The Port Royal Railroad, which links Port Royal to Yemassee, was closed in 2003 when the state deemed it not profitable. The move coincided with the shuttering of the Port of Port Royal, where the tracks end.
Now, BJWSA wants to protect its utility lines that run beneath the tracks by buying the railroad line. The water authority has several water and sewer lines running under the railbed -- including the main water line for Lady's Island.
If the right of way disappeared or was developed, those pipes would be at risk, general manager Dean Moss said.
The water authority has a license agreement to use the area, but it is contingent on the Ports Authority's right of way for the railroad."In the utility business, the right of way is gold," Moss said.In March, the federal Surface Transportation Board upheld the Ports Authority's claim to the railway that made it possible for the transfer between authorities to occur.
"Unless something unusual comes up, I think it'll pass (at the Ports Authority meeting Tuesday)," said Colden Battey Jr., an authority board member who has been working on the project. "We've pretty much agreed to sell to Beaufort-Jasper. But we're not talking about something that's a done deal, yet."<u>

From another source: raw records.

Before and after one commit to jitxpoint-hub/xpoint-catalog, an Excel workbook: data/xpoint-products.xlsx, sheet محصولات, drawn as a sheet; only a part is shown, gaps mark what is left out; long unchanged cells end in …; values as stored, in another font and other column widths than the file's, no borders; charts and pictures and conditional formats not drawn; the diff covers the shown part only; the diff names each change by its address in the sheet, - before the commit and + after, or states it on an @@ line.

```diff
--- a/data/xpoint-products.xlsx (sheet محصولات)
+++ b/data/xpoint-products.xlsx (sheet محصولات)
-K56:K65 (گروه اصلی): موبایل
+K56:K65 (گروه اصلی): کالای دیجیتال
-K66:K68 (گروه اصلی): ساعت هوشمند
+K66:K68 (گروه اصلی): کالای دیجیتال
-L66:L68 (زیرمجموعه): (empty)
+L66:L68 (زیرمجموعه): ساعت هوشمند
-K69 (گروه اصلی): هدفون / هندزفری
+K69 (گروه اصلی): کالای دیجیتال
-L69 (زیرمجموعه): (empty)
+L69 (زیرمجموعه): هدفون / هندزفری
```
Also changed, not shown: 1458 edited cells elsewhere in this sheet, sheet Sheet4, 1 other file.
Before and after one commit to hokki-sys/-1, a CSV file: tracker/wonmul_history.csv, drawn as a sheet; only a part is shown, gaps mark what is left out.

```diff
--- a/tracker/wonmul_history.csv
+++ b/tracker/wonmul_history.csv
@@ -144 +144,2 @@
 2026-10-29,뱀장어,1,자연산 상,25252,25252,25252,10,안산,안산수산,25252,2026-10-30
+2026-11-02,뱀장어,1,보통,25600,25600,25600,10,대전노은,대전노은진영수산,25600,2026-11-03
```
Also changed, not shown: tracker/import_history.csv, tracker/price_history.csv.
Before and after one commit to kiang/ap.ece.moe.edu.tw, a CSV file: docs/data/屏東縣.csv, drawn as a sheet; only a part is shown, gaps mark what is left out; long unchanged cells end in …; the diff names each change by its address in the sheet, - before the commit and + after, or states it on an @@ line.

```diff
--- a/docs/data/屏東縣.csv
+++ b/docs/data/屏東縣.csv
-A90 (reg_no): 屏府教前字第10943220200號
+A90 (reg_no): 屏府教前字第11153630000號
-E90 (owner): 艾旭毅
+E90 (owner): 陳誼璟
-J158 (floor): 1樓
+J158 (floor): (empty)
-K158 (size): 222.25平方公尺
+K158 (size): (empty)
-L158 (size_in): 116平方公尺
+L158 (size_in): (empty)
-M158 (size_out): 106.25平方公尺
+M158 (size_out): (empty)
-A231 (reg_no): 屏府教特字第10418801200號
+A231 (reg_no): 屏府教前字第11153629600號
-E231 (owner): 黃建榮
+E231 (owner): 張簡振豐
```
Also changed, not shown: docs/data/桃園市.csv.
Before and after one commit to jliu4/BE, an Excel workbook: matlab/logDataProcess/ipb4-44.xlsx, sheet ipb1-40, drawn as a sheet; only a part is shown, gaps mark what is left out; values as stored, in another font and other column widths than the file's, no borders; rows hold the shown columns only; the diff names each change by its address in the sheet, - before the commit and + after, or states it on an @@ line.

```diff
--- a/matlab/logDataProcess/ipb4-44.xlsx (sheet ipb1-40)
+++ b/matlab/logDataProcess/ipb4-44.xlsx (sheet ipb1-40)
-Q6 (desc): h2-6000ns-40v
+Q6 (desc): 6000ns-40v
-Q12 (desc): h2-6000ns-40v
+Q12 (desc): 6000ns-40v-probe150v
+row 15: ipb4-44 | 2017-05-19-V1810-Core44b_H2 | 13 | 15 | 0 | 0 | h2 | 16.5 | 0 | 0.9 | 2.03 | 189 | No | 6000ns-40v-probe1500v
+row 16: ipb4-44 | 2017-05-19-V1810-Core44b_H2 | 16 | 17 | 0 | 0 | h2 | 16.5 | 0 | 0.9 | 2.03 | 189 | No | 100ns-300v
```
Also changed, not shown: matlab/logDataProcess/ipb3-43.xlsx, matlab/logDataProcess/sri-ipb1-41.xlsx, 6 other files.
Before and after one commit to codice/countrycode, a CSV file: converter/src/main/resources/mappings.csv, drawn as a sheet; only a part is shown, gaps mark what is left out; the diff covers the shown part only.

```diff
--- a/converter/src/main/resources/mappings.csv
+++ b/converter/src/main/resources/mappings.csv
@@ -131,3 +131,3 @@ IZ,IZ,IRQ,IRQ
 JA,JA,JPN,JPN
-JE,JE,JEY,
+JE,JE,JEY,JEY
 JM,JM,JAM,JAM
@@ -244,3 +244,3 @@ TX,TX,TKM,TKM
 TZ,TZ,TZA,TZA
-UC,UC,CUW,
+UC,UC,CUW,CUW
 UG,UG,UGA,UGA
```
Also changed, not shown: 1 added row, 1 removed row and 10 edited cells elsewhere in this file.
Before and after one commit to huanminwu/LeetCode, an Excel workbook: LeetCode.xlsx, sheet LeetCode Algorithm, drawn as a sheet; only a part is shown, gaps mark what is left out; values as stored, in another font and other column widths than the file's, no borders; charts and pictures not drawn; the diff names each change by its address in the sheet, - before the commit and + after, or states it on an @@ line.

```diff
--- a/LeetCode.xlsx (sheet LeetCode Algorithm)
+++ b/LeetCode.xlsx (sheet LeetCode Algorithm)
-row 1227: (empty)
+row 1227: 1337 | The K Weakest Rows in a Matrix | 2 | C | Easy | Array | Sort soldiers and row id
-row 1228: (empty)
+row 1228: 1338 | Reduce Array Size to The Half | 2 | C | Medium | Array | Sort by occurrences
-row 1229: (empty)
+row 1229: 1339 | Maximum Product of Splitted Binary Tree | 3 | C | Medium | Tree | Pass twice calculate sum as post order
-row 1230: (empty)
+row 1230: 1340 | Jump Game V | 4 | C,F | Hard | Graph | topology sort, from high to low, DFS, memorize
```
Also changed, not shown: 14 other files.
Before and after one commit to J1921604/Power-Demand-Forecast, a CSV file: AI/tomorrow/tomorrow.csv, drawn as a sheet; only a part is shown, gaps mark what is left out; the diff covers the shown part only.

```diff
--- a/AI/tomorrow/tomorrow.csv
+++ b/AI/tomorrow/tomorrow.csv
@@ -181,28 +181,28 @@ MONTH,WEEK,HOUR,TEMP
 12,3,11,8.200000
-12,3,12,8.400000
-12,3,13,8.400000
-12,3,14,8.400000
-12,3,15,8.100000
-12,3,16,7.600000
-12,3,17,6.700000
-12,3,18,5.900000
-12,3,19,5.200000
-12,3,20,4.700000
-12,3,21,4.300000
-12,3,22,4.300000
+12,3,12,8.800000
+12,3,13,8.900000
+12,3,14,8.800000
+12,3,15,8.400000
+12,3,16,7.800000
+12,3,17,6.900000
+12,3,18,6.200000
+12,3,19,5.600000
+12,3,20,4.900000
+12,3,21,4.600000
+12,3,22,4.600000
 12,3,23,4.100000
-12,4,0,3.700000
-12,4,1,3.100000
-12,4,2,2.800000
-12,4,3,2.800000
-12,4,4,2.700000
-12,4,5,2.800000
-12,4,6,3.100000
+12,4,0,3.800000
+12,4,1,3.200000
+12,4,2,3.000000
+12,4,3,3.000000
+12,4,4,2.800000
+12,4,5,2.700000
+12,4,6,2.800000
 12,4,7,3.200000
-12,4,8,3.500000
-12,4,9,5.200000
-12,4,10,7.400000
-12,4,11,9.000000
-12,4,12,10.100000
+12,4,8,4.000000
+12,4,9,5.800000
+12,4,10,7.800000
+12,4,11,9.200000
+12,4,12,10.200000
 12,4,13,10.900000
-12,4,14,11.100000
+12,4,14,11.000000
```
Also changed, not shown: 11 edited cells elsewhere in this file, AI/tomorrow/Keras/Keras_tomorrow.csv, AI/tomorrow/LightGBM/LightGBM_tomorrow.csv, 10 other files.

Moss said he expects the water authority's board of directors to sign the contract to purchase the railroad at its meeting Thursday. The 8 a.m. meeting is open to the public for comment, but the discussion regarding the railroad will be held in executive session.
However the deal, which also must await the OK from the federal Surface Transportation Board, would not close until the fall. The item could get on the federal board's agenda by the summer, Moss said. If the federal board supports the transfer, the water authority must wait for 60 days to make sure there are no appeals, Moss said.
Then, it will go forward with a master plan for use of the property.
But the water authority's plans for the property only extend below ground. What will be done above the surface still needs to be determined.
"A lot of people are anxious to get stuff there," Moss said.
Ideas floating around include a bike trail or park, but the water authority by state law cannot undertake those projects. Instead the authority is depending on the municipalities to form a consortium and submit plans for public use and community benefit.